In China military officers were recently given detailed lifestyle rules as part of the ongoing effort to curb the persistent corruption in the military. The new rules expressly forbid a lot of the social practices that have been a part of Chinese culture for thousands of years. Military officials are now limited on how much they can spend to entertain senior officers coming to visit. Taking note of modern communications the new rules also limit the number of inspection-type visits as well as how much the travelers can spend. In doing all this the reformers are not only attacking opportunities for corruption but also emulating Western practices. It has not been lost on many Chinese military analysts that Western forces are more effective in combat in part because they are more austere in many ways that the Chinese military is not.
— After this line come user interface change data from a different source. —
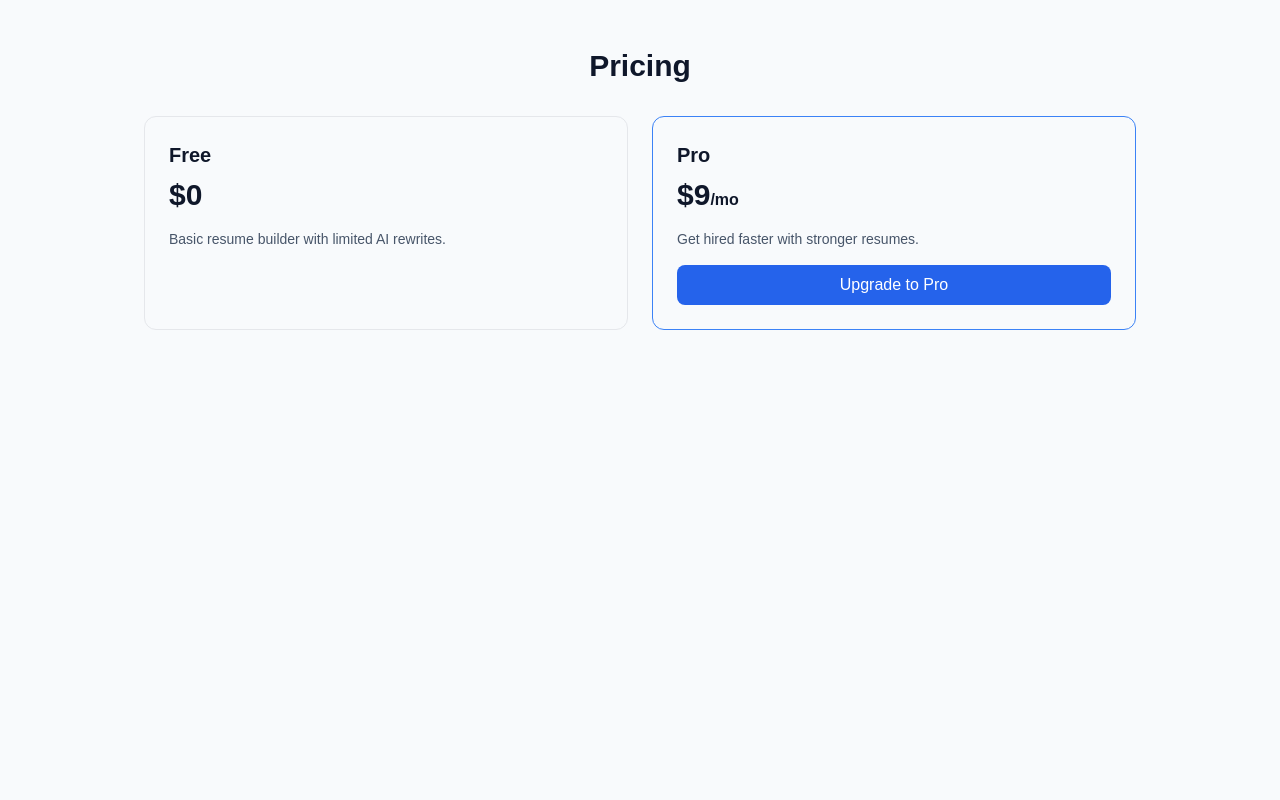
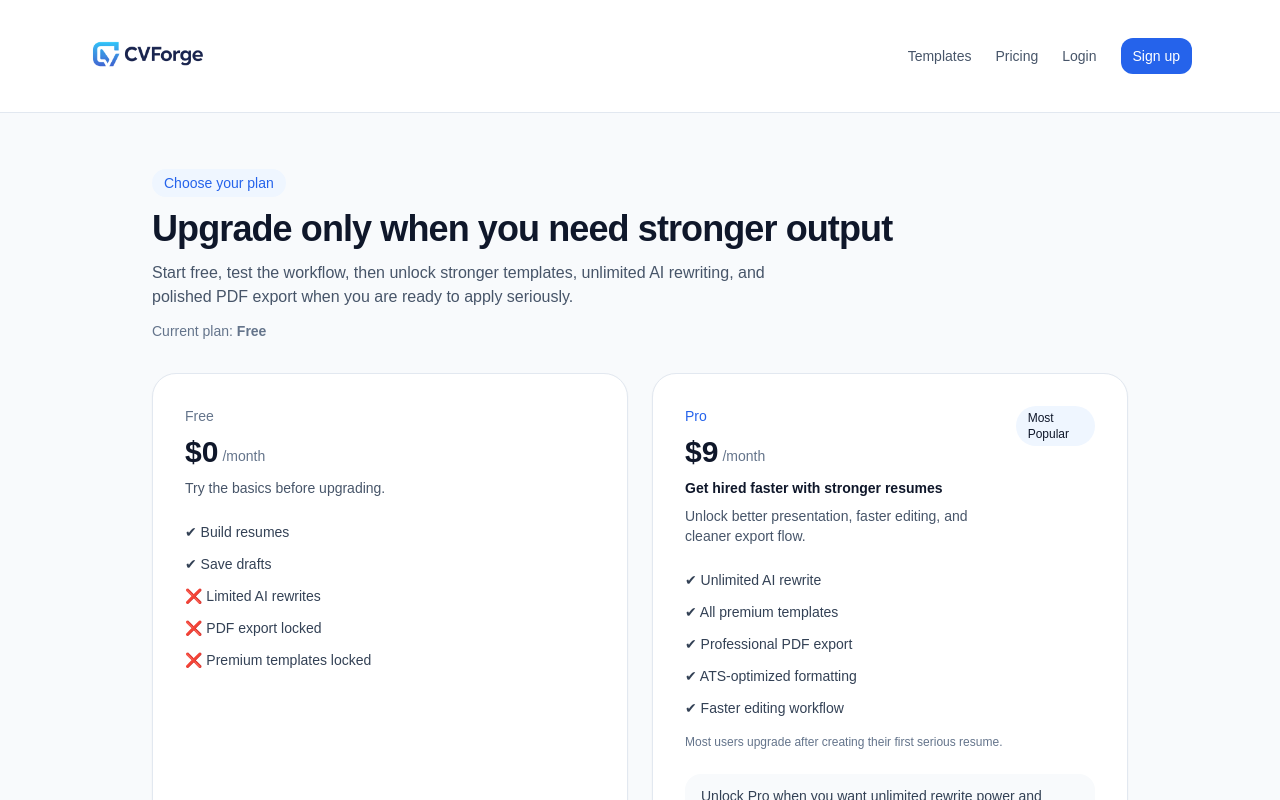
Before and after one commit to kalex-313/resume-mvp, a Next.js app: page /pricing in a window 1280 px wide. Shown: the top 800 px of the page. Built offline with nearby package versions, Linux system fonts and the light colour scheme; no server answers.

Commit message:
Restore pricing page

```diff
--- a/src/app/pricing/page.tsx
+++ b/src/app/pricing/page.tsx
@@ -1,34 +1,183 @@
 import Link from "next/link";
+import { SiteHeader } from "@/components/layout/site-header";
+import { SiteFooter } from "@/components/layout/site-footer";
+import { createClient } from "@/lib/supabase/server";
+import { getUserPlan } from "@/lib/ai/quota";
+import { UpgradeButtons } from "@/components/pricing/upgrade-buttons";
 
-export default function PricingPage() {
+export const dynamic = "force-dynamic";
+
+type Props = {
+  searchParams: Promise<{ upgrade?: string }>;
+};
+
+type ProfileStatus = {
+  cancel_at_period_end: boolean | null;
+  current_period_end: string | null;
+  subscription_status: string | null;
+};
+
+const PRO_PRICE_LABEL = "$9";
+const PRO_PRICE_PERIOD = "/month";
+
+function formatDate(dateString: string | null) {
+  if (!dateString) return "";
+  return new Date(dateString).toLocaleDateString();
+}
+
+export default async function PricingPage({ searchParams }: Props) {
+  const params = await searchParams;
+  const supabase = await createClient();
+  const { data } = await supabase.auth.getUser();
+  const user = data.user;
+  const plan = user ? await getUserPlan(user.id) : "free";
+  const proEnabled = plan === "pro";
+
+  let profileStatus: ProfileStatus | null = null;
+
+  if (user) {
+    const { data: profile } = await supabase
+      .from("profiles")
+      .select("cancel_at_period_end, current_period_end, subscription_status")
+      .eq("id", user.id)
+      .maybeSingle();
+
+    profileStatus = profile as ProfileStatus | null;
+  }
+
+  const scheduledCancellation =
+    !!profileStatus?.cancel_at_period_end &&
+    !!profileStatus?.current_period_end &&
+    new Date(profileStatus.current_period_end).getTime() > Date.now();
+
   return (
-    <div className="max-w-5xl mx-auto py-12 px-4">
-      <h1 className="text-3xl font-bold mb-8 text-center">Pricing</h1>
+    <div className="min-h-screen bg-slate-50">
+      <SiteHeader />
+      <main className="mx-auto max-w-5xl px-6 py-14">
+        <div className="mb-8 flex items-start justify-between gap-4">
+          <div>
+            <p className="mb-3 inline-flex rounded-full bg-brand-50 px-3 py-1 text-sm font-medium text-brand-600">
+              Choose your plan
+            </p>
+            <h1 className="text-4xl font-bold tracking-tight text-slate-900">
+              Upgrade only when you need stronger output
+            </h1>
+            <p className="mt-3 max-w-2xl text-slate-600">
+              Start free, test the workflow, then unlock stronger templates, unlimited AI rewriting,
+              and polished PDF export when you are ready to apply seriously.
+            </p>
+            <p className="mt-3 text-sm text-slate-500">
+              Current plan: <span className="font-semibold">{proEnabled ? "Pro" : "Free"}</span>
+            </p>
+          </div>
+          {user ? <UpgradeButtons isPro={proEnabled} /> : null}
+        </div>
 
-      <div className="grid md:grid-cols-2 gap-6">
-        <div className="border rounded-xl p-6">
-          <h2 className="text-xl font-semibold mb-2">Free</h2>
-          <p className="text-3xl font-bold mb-4">$0</p>
-          <p className="mb-4 text-sm text-slate-600">
-            Basic resume builder with limited AI rewrites.
+        {params.upgrade === "success" ? (
+          <div className="mb-6 rounded-xl border border-green-200 bg-green-50 px-4 py-3 text-sm text-green-800">
+            Payment completed. Your Pro plan should activate shortly.
+          </div>
+        ) : null}
+
+        {params.upgrade === "cancelled" ? (
+          <div className="mb-6 rounded-xl border border-amber-200 bg-amber-50 px-4 py-3 text-sm text-amber-800">
+            Checkout was cancelled. Your current plan has not changed.
+          </div>
+        ) : null}
+
+        {scheduledCancellation ? (
+          <div className="mb-6 rounded-xl border border-amber-200 bg-amber-50 px-4 py-3 text-sm text-amber-900">
+            Your Pro plan is scheduled to cancel on{" "}
+            <span className="font-semibold">{formatDate(profileStatus?.current_period_end || null)}</span>.
+            You still have Pro access until then.
+          </div>
+        ) : null}
+
+        <div className="grid gap-6 md:grid-cols-2">
+          <div className="rounded-3xl border border-slate-200 bg-white p-8 shadow-sm">
+            <div className="mb-6">
+              <p className="text-sm font-medium text-slate-500">Free</p>
+              <div className="mt-2 flex items-end gap-1">
+                <h2 className="text-3xl font-bold text-slate-900">$0</h2>
+                <span className="pb-1 text-sm text-slate-500">/month</span>
+              </div>
+              <p className="mt-2 text-sm text-slate-600">
+                Try the basics before upgrading.
               </p>
             </div>
 
-        <div className="border rounded-xl p-6 border-blue-500">
-          <h2 className="text-xl font-semibold mb-2">Pro</h2>
-          <p className="text-3xl font-bold mb-4">$9<span className="text-base">/mo</span></p>
-          <p className="mb-4 text-sm text-slate-600">
-            Get hired faster with stronger resumes.
+            <ul className="space-y-3 text-sm text-slate-700">
+              <li>✔ Build resumes</li>
+              <li>✔ Save drafts</li>
+              <li>❌ Limited AI rewrites</li>
+              <li>❌ PDF export locked</li>
+              <li>❌ Premium templates locked</li>
+            </ul>
+          </div>
+
+          <div
+            className={[
+              "rounded-3xl bg-white p-8 shadow-sm",
+              proEnabled ? "border-2 border-brand-600" : "border border-slate-200",
+            ].join(" ")}
+          >
+            <div className="mb-6 flex items-start justify-between gap-3">
+              <div>
+                <p className="text-sm font-medium text-brand-600">Pro</p>
+                <div className="mt-2 flex items-end gap-1">
+                  <h2 className="text-3xl font-bold text-slate-900">{PRO_PRICE_LABEL}</h2>
+                  <span className="pb-1 text-sm text-slate-500">{PRO_PRICE_PERIOD}</span>
+                </div>
+                <p className="mt-2 text-sm font-semibold text-slate-900">
+                  Get hired faster with stronger resumes
+                </p>
+                <p className="mt-2 text-sm text-slate-600">
+                  Unlock better presentation, faster editing, and cleaner export flow.
+                </p>
+              </div>
+              <span className="rounded-full bg-brand-50 px-3 py-1 text-xs font-medium text-brand-700">
+                Most Popular
+              </span>
+            </div>
+
+            <ul className="space-y-3 text-sm text-slate-700">
+              <li>✔ Unlimited AI rewrite</li>
+              <li>✔ All premium templates</li>
+              <li>✔ Professional PDF export</li>
+              <li>✔ ATS-optimized formatting</li>
+              <li>✔ Faster editing workflow</li>
+            </ul>
+
+            <p className="mt-4 text-xs text-slate-500">
+              Most users upgrade after creating their first serious resume.
             </p>
 
+            <div className="mt-6 rounded-2xl bg-slate-50 px-4 py-3 text-sm text-slate-700">
+              {proEnabled ? (
+                scheduledCancellation ? (
+                  <p>Your subscription will remain Pro until {formatDate(profileStatus?.current_period_end || null)}.</p>
+                ) : (
+                  <p>You are currently on the Pro plan.</p>
+                )
+              ) : (
+                <p>Unlock Pro when you want unlimited rewrite power and polished export-ready resumes.</p>
+              )}
+            </div>
+
+            {!user ? (
+              <div className="mt-6">
                 <Link
                   href="/upgrade"
-            className="inline-block w-full text-center rounded-lg bg-blue-600 text-white py-2 font-medium hover:bg-blue-700"
+                  className="inline-flex w-full items-center justify-center rounded-xl bg-brand-600 px-4 py-3 text-sm font-medium text-white hover:opacity-95"
                 >
-            Upgrade to Pro
+                  Start My Pro Plan
                 </Link>
               </div>
+            ) : null}
           </div>
+        </div>
+      </main>
+      <SiteFooter />
     </div>
   );
 }
```
Also changed, not shown: README_PRICING_RESTORE.txt (added). Lines whose indentation alone changed are shown as unchanged.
These lifestyle rules are but the latest attempt to curb corruption and evolved from earlier rules. For example in early 2015 the Chinese Communist Party issued an order that all promotions in the military now required candidates to meet strict weight and physical fitness requirements. In this case the thinking is that one way to curb paying bribes get promotions (enabling the promoted officer to steal even more) is to take advantage of the fact that corrupt officers tend to be overweight because they are more interested in getting rich than in being good soldiers. The corrupt officers drink more, eat more and exercise less than officers devoted to their military duties. Thus is anyone bribes their way past the new regulation they would be instantly recognizable as dirty (and fat). The reformers quickly noted that officers were willing to lose weight and exercise more, but the ornate banquets simply shifted to smaller portions of more expensive food as well as handing out more non-edible, and more expensive, gifts to honored guests. That led to the new lifestyle rules.
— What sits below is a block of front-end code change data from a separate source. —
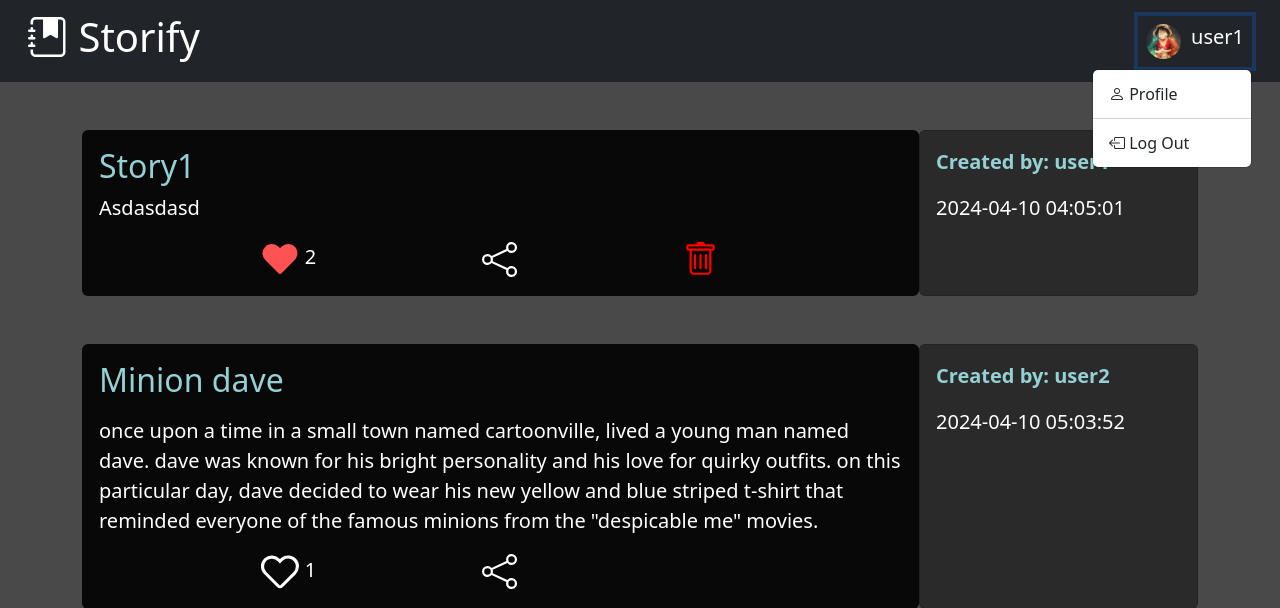
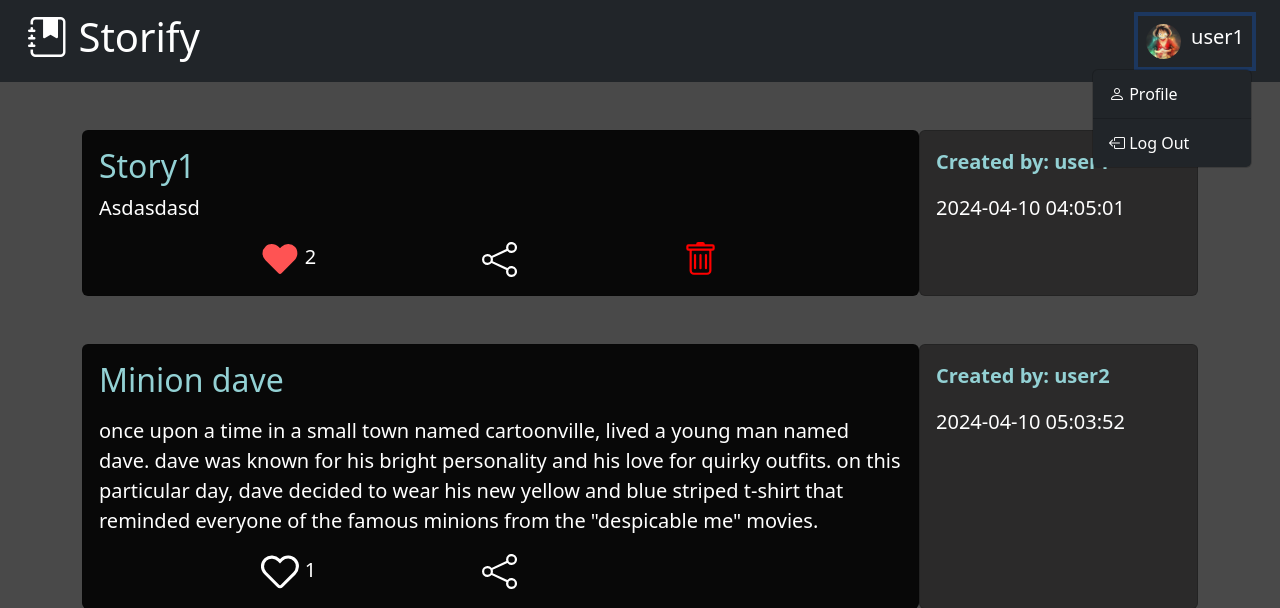
Before and after one commit to nklxsns/Flash-Fiction, a Flask app: page / in a window 1280 px wide, after a click that opens the changed part. Shown: the top 608 px of the page. Run offline with Flask 3, Linux system fonts and the light colour scheme; a user stored in the database is signed in.

Commit message:
Update homepage-styles.css

```diff
--- a/website/static/css/homepage-styles.css
+++ b/website/static/css/homepage-styles.css
@@ -1,7 +1,12 @@
 body {
   background-color: #494949;
 }
-
+.dropdown-item{
+  color: white !important;
+}
+.dropdown-menu{
+  background-color: #212529;
+}
 .profile-menu {
   .dropdown-menu {
     right: 0;
```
Many officers use a combination of greed and respect for tradition to resist efforts to curb corruption. Each new effort is seen as a challenge, not something that will eliminate any of the corruption that defines relationships between officers. Even NCOs and lower ranking troops, taking a cue from their superiors, feel free to grab whatever they can get away with. As a result decades of anti-corruption efforts have had little impact on the military. Then again corruption in the military has been a problem in China for thousands of years. Yet many of the latest new regulations are clever in that they take advantage of the fact that fat officers have long been symbolic of corrupt (and often ineffective) officers and it is hoped that any officers who continue to bribe their way past the new regulations will be called out by an angry public with access to photos of the fat officers on the Internet. For the new rules to work at all the Communist Party has to resist calls for exceptions for “special cases” (seen by most Chinese as yet another form of corruption) which would be publically ridiculed anyway. Now the reformers know that officers don’t mind getting thin and austere as long as their bank balances remain fat. So far efforts to curb military corruption has done little to reduce public ridicule, especially via the Internet. Not that corrupt officials don’t try, by hiring (from firms that specialize in this sort of thing) Internet shills to try and shout down those ridiculing the chubby and probably corrupt officers. Nevertheless the Chinese Communist Party gets credit for its persistence and that, according to tradition, is how things really get done in China.